**Exercise requirements**
Return each line of the records below in which the string "метро" turns up.

**Source information**
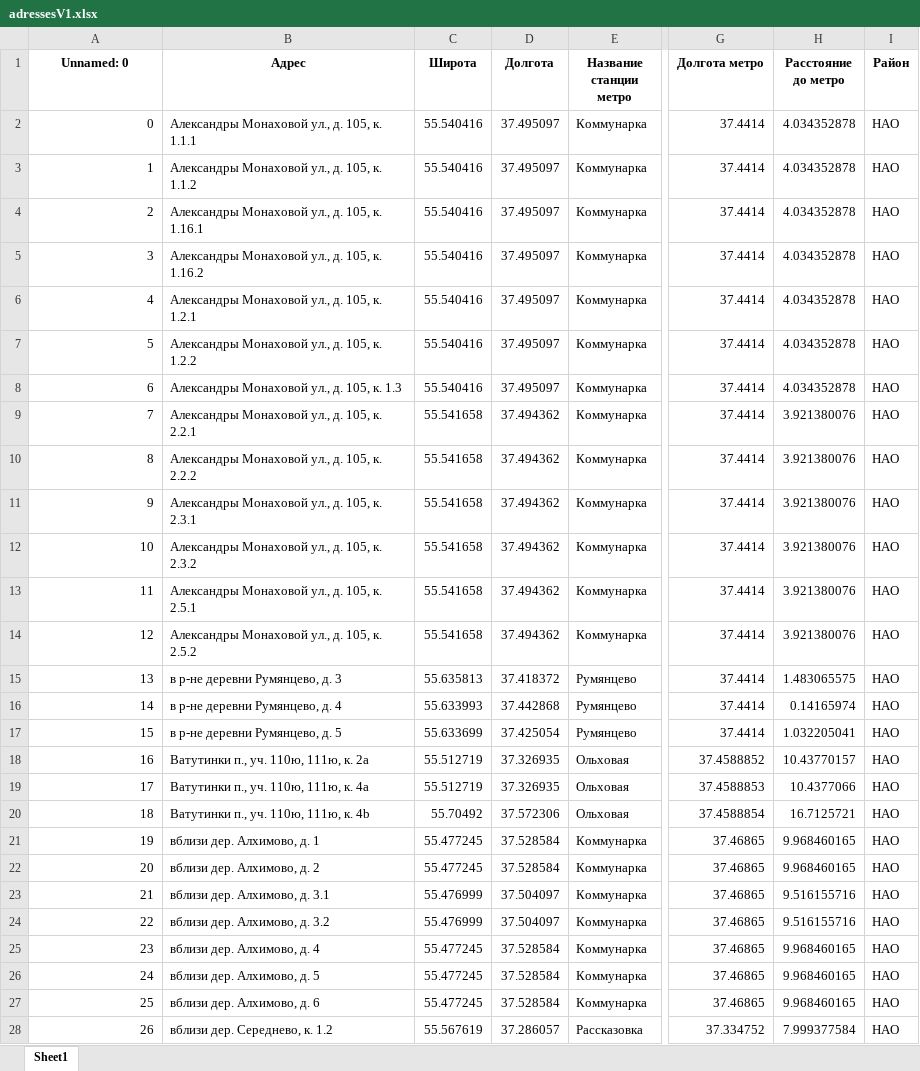
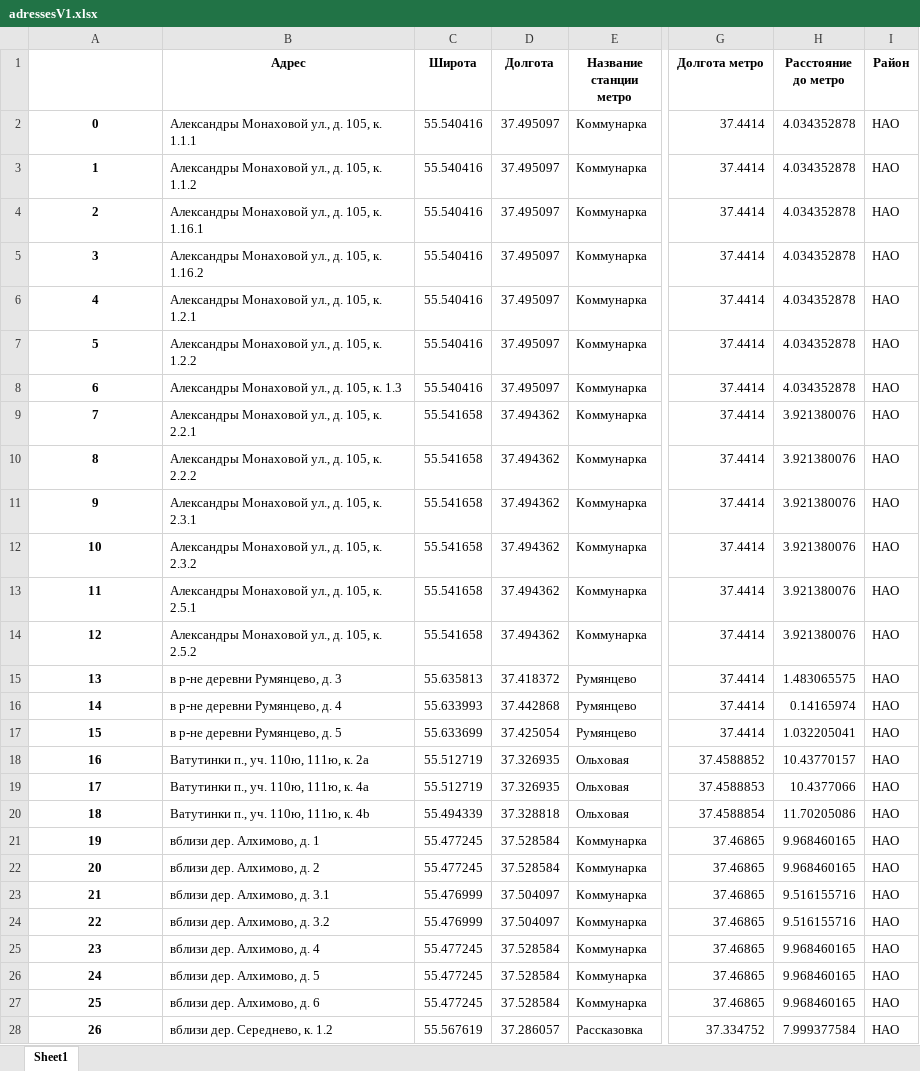
Before and after one commit to dan0nchik/anflat, an Excel workbook: adressesV1.xlsx, sheet Sheet1, drawn as a sheet; only a part is shown, gaps mark what is left out; values as stored, in another font and other column widths than the file's, no borders; the diff covers the shown part only; the diff names each change by its address in the sheet, - before the commit and + after, or states it on an @@ line.

```diff
--- a/adressesV1.xlsx (sheet Sheet1)
+++ b/adressesV1.xlsx (sheet Sheet1)
-A1: Unnamed: 0
+A1: (empty)
@@ A2:A28 bold: off → on, alignment: right → center @@
-C20 (Широта): 55.70492
+C20 (Широта): 55.494339
-D20 (Долгота): 37.572306
+D20 (Долгота): 37.328818
-H20 (Расстояние до метро): 16.7125721
+H20 (Расстояние до метро): 11.70205086
```
Also changed, not shown: 12 edited cells and cell formats elsewhere in this sheet, 1 other file.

**Answer space**
-H20 (Расстояние до метро): 16.7125721
+H20 (Расстояние до метро): 11.70205086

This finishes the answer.